#### [Data]
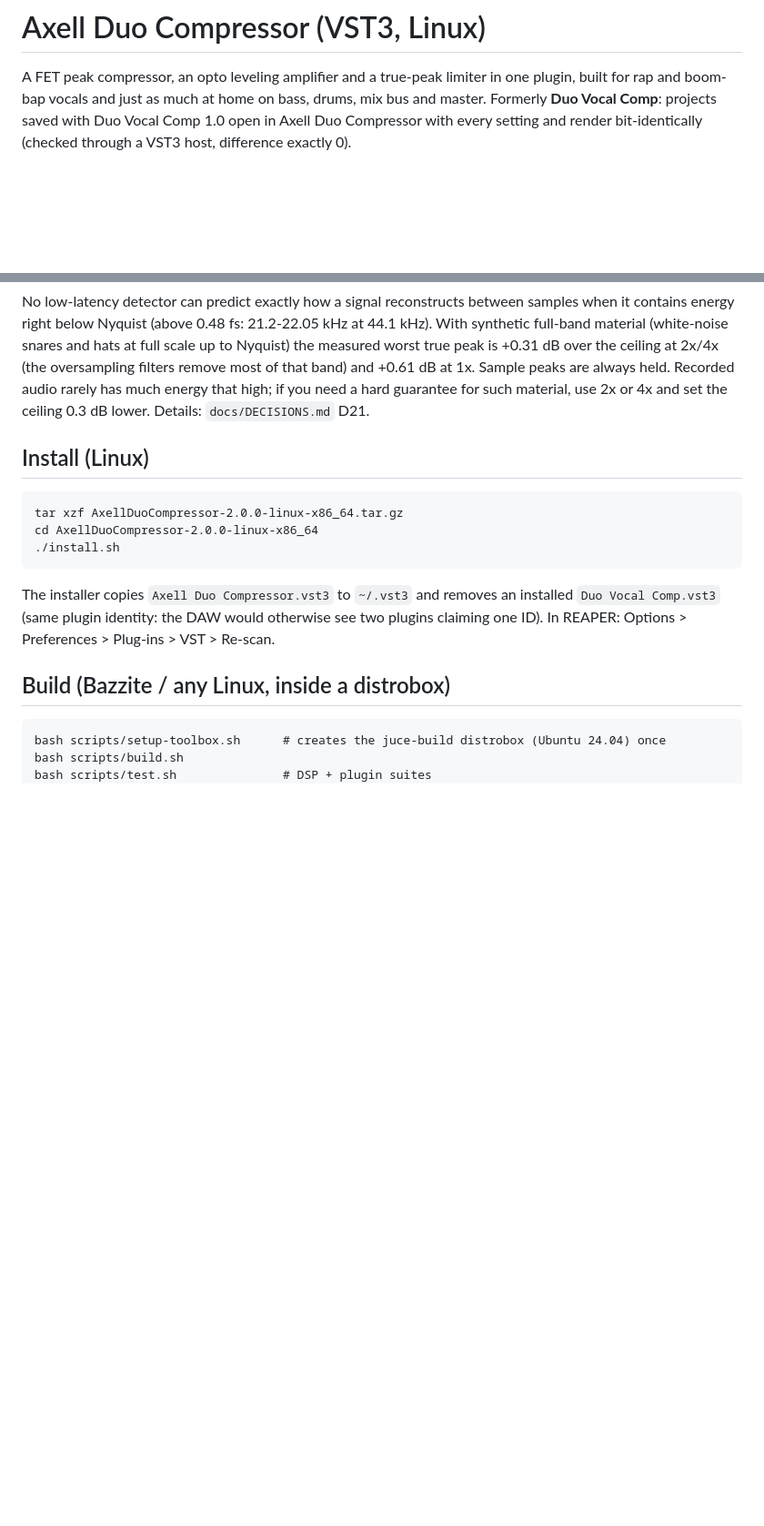
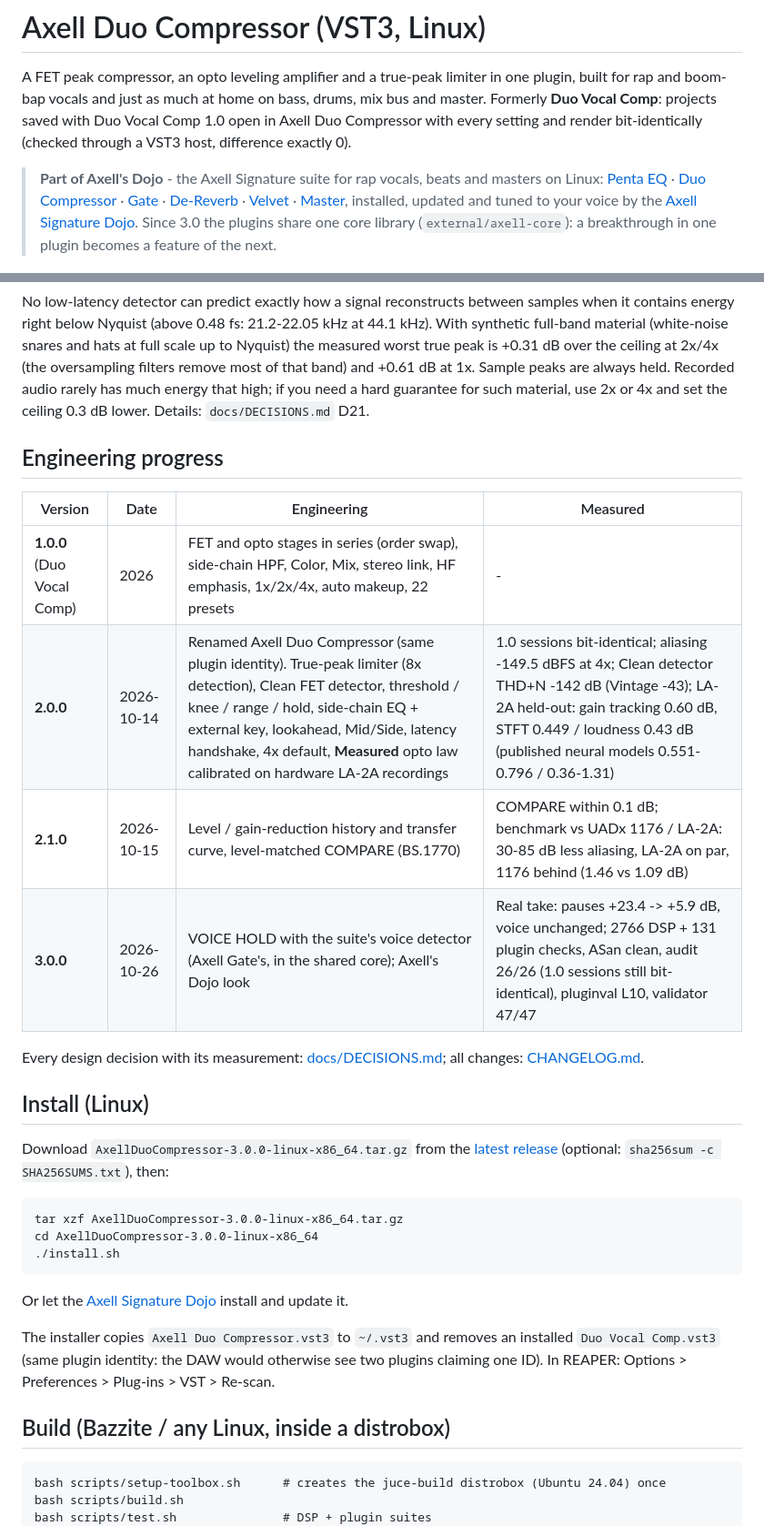
Before and after one commit to zmardanian/axell-duo-compressor, a Markdown page: README.md, 2 parts joined by grey strips. Shown at 91% size. Rendered like a GitHub page; blank space fills up the shorter version.

Commit message:
README: the suite (Axell's Dojo), what's new in 3.0, engineering progress per version, current install and quality figures

```diff
--- a/README.md
+++ b/README.md
@@ -5,4 +5,12 @@ boom-bap vocals and just as much at home on bass, drums, mix bus and master. For
 saved with Duo Vocal Comp 1.0 open in Axell Duo Compressor with every setting and render bit-identically
 (checked through a VST3 host, difference exactly 0).
 
+> **Part of Axell's Dojo** - the Axell Signature suite for rap vocals, beats and masters on Linux:
+> [Penta EQ](https://github.com/zmardanian/axell-penta-eq) · [Duo Compressor](https://github.com/zmardanian/axell-duo-compressor) ·
+> [Gate](https://github.com/zmardanian/axell-gate) · [De-Reverb](https://github.com/zmardanian/axell-dereverb) ·
+> [Velvet](https://github.com/zmardanian/axell-velvet) · [Master](https://github.com/zmardanian/axell-master), installed,
+> updated and tuned to your voice by the [Axell Signature Dojo](https://github.com/zmardanian/axell-signature-dojo).
+> Since 3.0 the plugins share one core library (`external/axell-core`): a breakthrough in one plugin becomes a
+> feature of the next.
+
 ![Axell Duo Compressor](docs/screenshots/duo-150pct.png)
@@ -98,11 +117,28 @@ snares and hats at full scale up to Nyquist) the measured worst true peak is +0.
 audio rarely has much energy that high; if you need a hard guarantee for such material, use 2x or 4x and set the
 ceiling 0.3 dB lower. Details: `docs/DECISIONS.md` D21.
 
+## Engineering progress
+
+| Version | Date | Engineering | Measured |
+|---|---|---|---|
+| **1.0.0** (Duo Vocal Comp) | 2026 | FET and opto stages in series (order swap), side-chain HPF, Color, Mix, stereo link, HF emphasis, 1x/2x/4x, auto makeup, 22 presets | - |
+| **2.0.0** | 2026-10-14 | Renamed Axell Duo Compressor (same plugin identity). True-peak limiter (8x detection), Clean FET detector, threshold / knee / range / hold, side-chain EQ + external key, lookahead, Mid/Side, latency handshake, 4x default, **Measured** opto law calibrated on hardware LA-2A recordings | 1.0 sessions bit-identical; aliasing -149.5 dBFS at 4x; Clean detector THD+N -142 dB (Vintage -43); LA-2A held-out: gain tracking 0.60 dB, STFT 0.449 / loudness 0.43 dB (published neural models 0.551-0.796 / 0.36-1.31) |
+| **2.1.0** | 2026-10-15 | Level / gain-reduction history and transfer curve, level-matched COMPARE (BS.1770) | COMPARE within 0.1 dB; benchmark vs UADx 1176 / LA-2A: 30-85 dB less aliasing, LA-2A on par, 1176 behind (1.46 vs 1.09 dB) |
+| **3.0.0** | 2026-10-26 | VOICE HOLD with the suite's voice detector (Axell Gate's, in the shared core); Axell's Dojo look | Real take: pauses +23.4 -> +5.9 dB, voice unchanged; 2766 DSP + 131 plugin checks, ASan clean, audit 26/26 (1.0 sessions still bit-identical), pluginval L10, validator 47/47 |
+
+Every design decision with its measurement: [docs/DECISIONS.md](docs/DECISIONS.md); all changes: [CHANGELOG.md](CHANGELOG.md).
+
 ## Install (Linux)
 
-    tar xzf AxellDuoCompressor-2.0.0-linux-x86_64.tar.gz
-    cd AxellDuoCompressor-2.0.0-linux-x86_64
+Download `AxellDuoCompressor-3.0.0-linux-x86_64.tar.gz` from the
+[latest release](https://github.com/zmardanian/axell-duo-compressor/releases/latest) (optional: `sha256sum -c
+SHA256SUMS.txt`), then:
+
+    tar xzf AxellDuoCompressor-3.0.0-linux-x86_64.tar.gz
+    cd AxellDuoCompressor-3.0.0-linux-x86_64
     ./install.sh
+
+Or let the [Axell Signature Dojo](https://github.com/zmardanian/axell-signature-dojo) install and update it.
 
 The installer copies `Axell Duo Compressor.vst3` to `~/.vst3` and removes an installed `Duo Vocal Comp.vst3` (same
 plugin identity: the DAW would otherwise see two plugins claiming one ID). In REAPER: Options > Preferences >
```
Also changed, not shown: other parts of README.md (+12 -1 lines).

#### [Directions]
Images aside, return each entry above precisely as it stands.

#### [Task output]
Before and after one commit to zmardanian/axell-duo-compressor, a Markdown page: README.md, 2 parts joined by grey strips. Shown at 91% size. Rendered like a GitHub page; blank space fills up the shorter version.

Commit message:
README: the suite (Axell's Dojo), what's new in 3.0, engineering progress per version, current install and quality figures

```diff
--- a/README.md
+++ b/README.md
@@ -5,4 +5,12 @@ boom-bap vocals and just as much at home on bass, drums, mix bus and master. For
 saved with Duo Vocal Comp 1.0 open in Axell Duo Compressor with every setting and render bit-identically
 (checked through a VST3 host, difference exactly 0).
 
+> **Part of Axell's Dojo** - the Axell Signature suite for rap vocals, beats and masters on Linux:
+> [Penta EQ](https://github.com/zmardanian/axell-penta-eq) · [Duo Compressor](https://github.com/zmardanian/axell-duo-compressor) ·
+> [Gate](https://github.com/zmardanian/axell-gate) · [De-Reverb](https://github.com/zmardanian/axell-dereverb) ·
+> [Velvet](https://github.com/zmardanian/axell-velvet) · [Master](https://github.com/zmardanian/axell-master), installed,
+> updated and tuned to your voice by the [Axell Signature Dojo](https://github.com/zmardanian/axell-signature-dojo).
+> Since 3.0 the plugins share one core library (`external/axell-core`): a breakthrough in one plugin becomes a
+> feature of the next.
+
 ![Axell Duo Compressor](docs/screenshots/duo-150pct.png)
@@ -98,11 +117,28 @@ snares and hats at full scale up to Nyquist) the measured worst true peak is +0.
 audio rarely has much energy that high; if you need a hard guarantee for such material, use 2x or 4x and set the
 ceiling 0.3 dB lower. Details: `docs/DECISIONS.md` D21.
 
+## Engineering progress
+
+| Version | Date | Engineering | Measured |
+|---|---|---|---|
+| **1.0.0** (Duo Vocal Comp) | 2026 | FET and opto stages in series (order swap), side-chain HPF, Color, Mix, stereo link, HF emphasis, 1x/2x/4x, auto makeup, 22 presets | - |
+| **2.0.0** | 2026-10-14 | Renamed Axell Duo Compressor (same plugin identity). True-peak limiter (8x detection), Clean FET detector, threshold / knee / range / hold, side-chain EQ + external key, lookahead, Mid/Side, latency handshake, 4x default, **Measured** opto law calibrated on hardware LA-2A recordings | 1.0 sessions bit-identical; aliasing -149.5 dBFS at 4x; Clean detector THD+N -142 dB (Vintage -43); LA-2A held-out: gain tracking 0.60 dB, STFT 0.449 / loudness 0.43 dB (published neural models 0.551-0.796 / 0.36-1.31) |
+| **2.1.0** | 2026-10-15 | Level / gain-reduction history and transfer curve, level-matched COMPARE (BS.1770) | COMPARE within 0.1 dB; benchmark vs UADx 1176 / LA-2A: 30-85 dB less aliasing, LA-2A on par, 1176 behind (1.46 vs 1.09 dB) |
+| **3.0.0** | 2026-10-26 | VOICE HOLD with the suite's voice detector (Axell Gate's, in the shared core); Axell's Dojo look | Real take: pauses +23.4 -> +5.9 dB, voice unchanged; 2766 DSP + 131 plugin checks, ASan clean, audit 26/26 (1.0 sessions still bit-identical), pluginval L10, validator 47/47 |
+
+Every design decision with its measurement: [docs/DECISIONS.md](docs/DECISIONS.md); all changes: [CHANGELOG.md](CHANGELOG.md).
+
 ## Install (Linux)
 
-    tar xzf AxellDuoCompressor-2.0.0-linux-x86_64.tar.gz
-    cd AxellDuoCompressor-2.0.0-linux-x86_64
+Download `AxellDuoCompressor-3.0.0-linux-x86_64.tar.gz` from the
+[latest release](https://github.com/zmardanian/axell-duo-compressor/releases/latest) (optional: `sha256sum -c
+SHA256SUMS.txt`), then:
+
+    tar xzf AxellDuoCompressor-3.0.0-linux-x86_64.tar.gz
+    cd AxellDuoCompressor-3.0.0-linux-x86_64
     ./install.sh
+
+Or let the [Axell Signature Dojo](https://github.com/zmardanian/axell-signature-dojo) install and update it.
 
 The installer copies `Axell Duo Compressor.vst3` to `~/.vst3` and removes an installed `Duo Vocal Comp.vst3` (same
 plugin identity: the DAW would otherwise see two plugins claiming one ID). In REAPER: Options > Preferences >
```
Also changed, not shown: other parts of README.md (+12 -1 lines).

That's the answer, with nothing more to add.